What potential complications occur in multiple gestations?
What antepartum assessment is used for multiple gestations?
What considerations are there for the route and timing of delivery?
A 24-y.o. G1 at 35 4/7 weeks gestation with diamniotic-dichorionic twins presents to L&D complaining of contractions. Vital signs include blood pressure 124/67, heart rate 98, and oxygen saturation of 100% on room air. A sterile vaginal exam shows that the cervix is 5 cm dilated, 80% effaced, and ‒1 station. Bedside ultrasound reveals both twins are in cephalic presentation. Prenatal records are available, and there are no complications during this pregnancy. A recent growth ultrasound from 1 week ago shows estimated fetal weights of 1800 g for twin A and 1680 g for twin B. The patient is admitted in labor, and the route of delivery is discussed.
Multiple births have increased over the last 30 years, with the most recent data from 2016 showing the twin birth rate to be 33.4 twins per 1,000 total births. The rate of twin births has risen 77% from 1980 to 2016 (18.9 to 33.4 per 1,000 births). However, higher-order multiple birth rates have decreased, down 46% from its 1998 peak at 193.5 births per 100,000 to 101.4 births per 100,000 in 2016.1 The increase in the number of twin births has been associated with delayed childbearing. Both older maternal age at the time of conception and the use of assisted reproductive technologies increase the probability of multifetal gestations.2–4

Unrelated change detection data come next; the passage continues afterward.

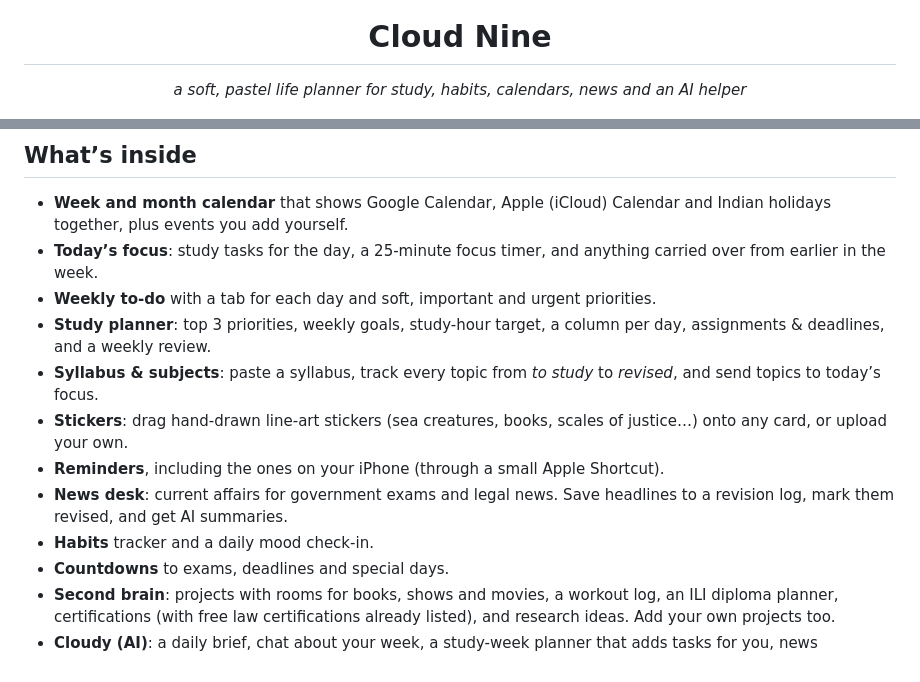
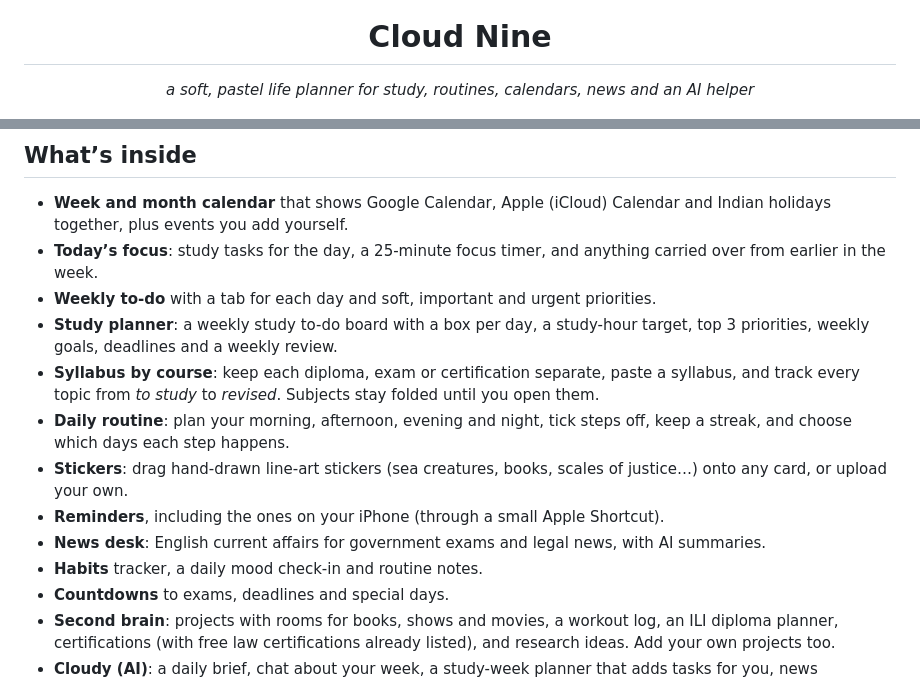
Before and after one commit to SriKumar2/LifeStyle-Planner, a Markdown page: README.md, 2 parts joined by grey strips. Rendered like a GitHub page.

```diff
--- a/README.md
+++ b/README.md
@@ -1,7 +1,7 @@
 <p align="center"><img src="public/icons/icon-192.png" width="96" alt=""></p>
 
 <h1 align="center">Cloud Nine</h1>
-<p align="center"><i>a soft, pastel life planner for study, habits, calendars, news and an AI helper</i></p>
+<p align="center"><i>a soft, pastel life planner for study, routines, calendars, news and an AI helper</i></p>
 
 <p align="center"><img src="docs/images/dashboard.png" alt="The Cloud Nine dashboard: week calendar, today's study focus, reminders, weekly to-do, news desk, habits and projects on one screen" width="900"></p>
 
@@ -32,12 +32,13 @@ Stuck? See [Troubleshooting](docs/TROUBLESHOOTING.md).
 - **Week and month calendar** that shows Google Calendar, Apple (iCloud) Calendar and Indian holidays together, plus events you add yourself.
 - **Today’s focus**: study tasks for the day, a 25-minute focus timer, and anything carried over from earlier in the week.
 - **Weekly to-do** with a tab for each day and soft, important and urgent priorities.
-- **Study planner**: top 3 priorities, weekly goals, study-hour target, a column per day, assignments & deadlines, and a weekly review.
-- **Syllabus & subjects**: paste a syllabus, track every topic from *to study* to *revised*, and send topics to today’s focus.
+- **Study planner**: a weekly study to-do board with a box per day, a study-hour target, top 3 priorities, weekly goals, deadlines and a weekly review.
+- **Syllabus by course**: keep each diploma, exam or certification separate, paste a syllabus, and track every topic from *to study* to *revised*. Subjects stay folded until you open them.
+- **Daily routine**: plan your morning, afternoon, evening and night, tick steps off, keep a streak, and choose which days each step happens.
 - **Stickers**: drag hand-drawn line-art stickers (sea creatures, books, scales of justice…) onto any card, or upload your own.
 - **Reminders**, including the ones on your iPhone (through a small Apple Shortcut).
-- **News desk**: current affairs for government exams and legal news. Save headlines to a revision log, mark them revised, and get AI summaries.
-- **Habits** tracker and a daily mood check-in.
+- **News desk**: English current affairs for government exams and legal news, with AI summaries.
+- **Habits** tracker, a daily mood check-in and routine notes.
 - **Countdowns** to exams, deadlines and special days.
 - **Second brain**: projects with rooms for books, shows and movies, a workout log, an ILI diploma planner, certifications (with free law certifications already listed), and research ideas. Add your own projects too.
 - **Cloudy (AI)**: a daily brief, chat about your week, a study-week planner that adds tasks for you, news summaries and quizzes.
```
Also changed, not shown: docs/USING.md (+34 -17 lines), docs/images/routine.png (added), docs/images/study-week.png, docs/images/syllabus.png, 8 other files.
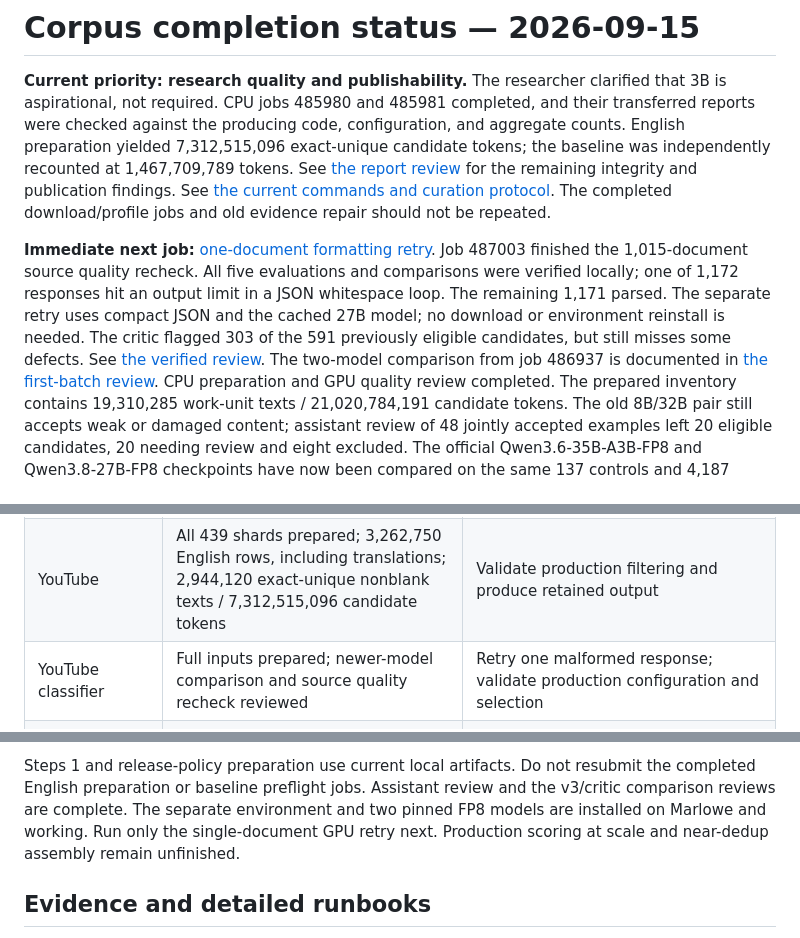
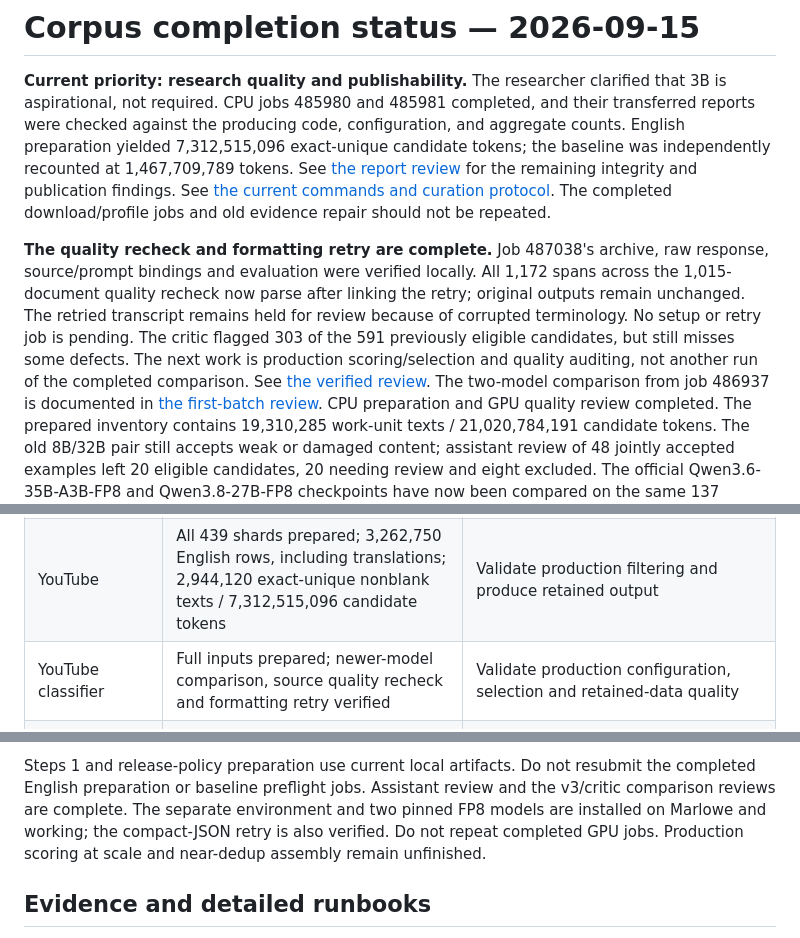
Before and after one commit to nate-dem/security-corpus, a Markdown page: docs/finish_plan.md, 3 parts joined by grey strips. Drawn GitHub-style.

```diff
--- a/docs/finish_plan.md
+++ b/docs/finish_plan.md
@@ -10,13 +10,14 @@ for the remaining integrity and publication findings.
 See [the current commands and curation protocol](curation_protocol.md).
 The completed download/profile jobs and old evidence repair should not be repeated.
 
-**Immediate next job:** [one-document formatting retry](../scripts/curation/QUALITY_PASS.md).
-Job 487003 finished the 1,015-document source quality recheck. All five
-evaluations and comparisons were verified locally; one of 1,172 responses hit
-an output limit in a JSON whitespace loop. The remaining 1,171 parsed. The
-separate retry uses compact JSON and the cached 27B model; no download or
-environment reinstall is needed. The critic flagged 303 of the 591 previously
-eligible candidates, but still misses some defects. See
+**The quality recheck and formatting retry are complete.** Job 487038's archive,
+raw response, source/prompt bindings and evaluation were verified locally.
+All 1,172 spans across the 1,015-document quality recheck now parse after linking
+the retry; original outputs remain unchanged. The retried transcript remains
+held for review because of corrupted terminology. No setup or retry job is
+pending. The critic flagged 303 of the 591 previously eligible candidates, but
+still misses some defects. The next work is production scoring/selection and
+quality auditing, not another run of the completed comparison. See
 [the verified review](quality_pass_review.md). The two-model comparison from
 job 486937 is documented in [the first-batch review](first_batch_review.md).
 CPU preparation and GPU quality review completed. The prepared inventory contains
@@ -34,7 +35,7 @@ Assistant references are not independent human evidence.
 |---|---|---|
 | Existing baseline | 659,147 records, 1,467,709,789 recomputed cl100k_base tokens; stored hashes and token counts match | Resolve two ATT&CK ID collisions and missing CloudTrail provenance; final release assembly and verification |
 | YouTube | All 439 shards prepared; 3,262,750 English rows, including translations; 2,944,120 exact-unique nonblank texts / 7,312,515,096 candidate tokens | Validate production filtering and produce retained output |
-| YouTube classifier | Full inputs prepared; newer-model comparison and source quality recheck reviewed | Retry one malformed response; validate production configuration and selection |
+| YouTube classifier | Full inputs prepared; newer-model comparison, source quality recheck and formatting retry verified | Validate production configuration, selection and retained-data quality |
 | RedSage and Primus | All 1,724 files prepared; exact overlap measured; development cases, newer-model comparison and source quality recheck reviewed | Address remaining quality errors, independent evaluation, scalable production filtering, near deduplication, retained output |
 | Release | Baseline preflight complete; draft manifest and dataset card exist | Resolve reported source-policy mismatches and permission/attribution gaps, consolidate final Parquet, validate and publish |
 | GitHub | Implementation checkpoints on codex/corpus-recovery-20260826; see Git history for exact revisions | Commit subsequent changes incrementally; code license remains a researcher choice |
@@ -84,9 +85,9 @@ The current baseline is a retained working corpus, not yet a verified public rel
 Steps 1 and release-policy preparation use current local artifacts. Do not
 resubmit the completed English preparation or baseline preflight jobs.
 Assistant review and the v3/critic comparison reviews are complete. The separate
-environment and two pinned FP8 models are installed on Marlowe and working. Run
-only the single-document GPU retry next. Production scoring at scale and
-near-dedup assembly remain unfinished.
+environment and two pinned FP8 models are installed on Marlowe and working;
+the compact-JSON retry is also verified. Do not repeat completed GPU jobs.
+Production scoring at scale and near-dedup assembly remain unfinished.
 
 ## Evidence and detailed runbooks
 
```
Also changed, not shown: docs/quality_pass_review.md (+44 -12 lines), scripts/curation/QUALITY_PASS.md (+15 -1 lines).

Multiple gestations are, unto themselves, one of the most common high-risk conditions in obstetrics. As we continue to see an increase in multiple infant deliveries, it is important that we recognize the higher risk of adverse birth outcomes compared with singletons, with the risk increasing with plurality.
This chapter will concentrate predominantly on twin gestations, given its consistent incidence.
ZYGOSITY AND CHORIONICITY
Zygosity refers to the genetic makeup of the multiples, and chorionicity refers to the placental composition. Multiple gestations are either monozygotic or dizygotic. Monozygotic twins (i.e. identical) result from the division of a zygote derived from a single sperm and single ovum. Dizygotic (i.e. fraternal) twins are a result of the fertilization of two separate ova by two separate sperm. Spontaneous dizygotic twins are more common than monozygotic twins, occurring at a rate of 70% and 30%, respectively.5
The placental composition, or chorionicity, looks at the chorion and amnion layers surrounding the developing embryo. It is determined by the mechanism of fertilization and by the timing of embryo division. Early ultrasound is recommended to determine chorionicity and amnionicity. Determining chorionicity is critical to pregnancy outcome and management.6–8 The most reliable identifier of dichorionic twins is the presence of two separate placentas ...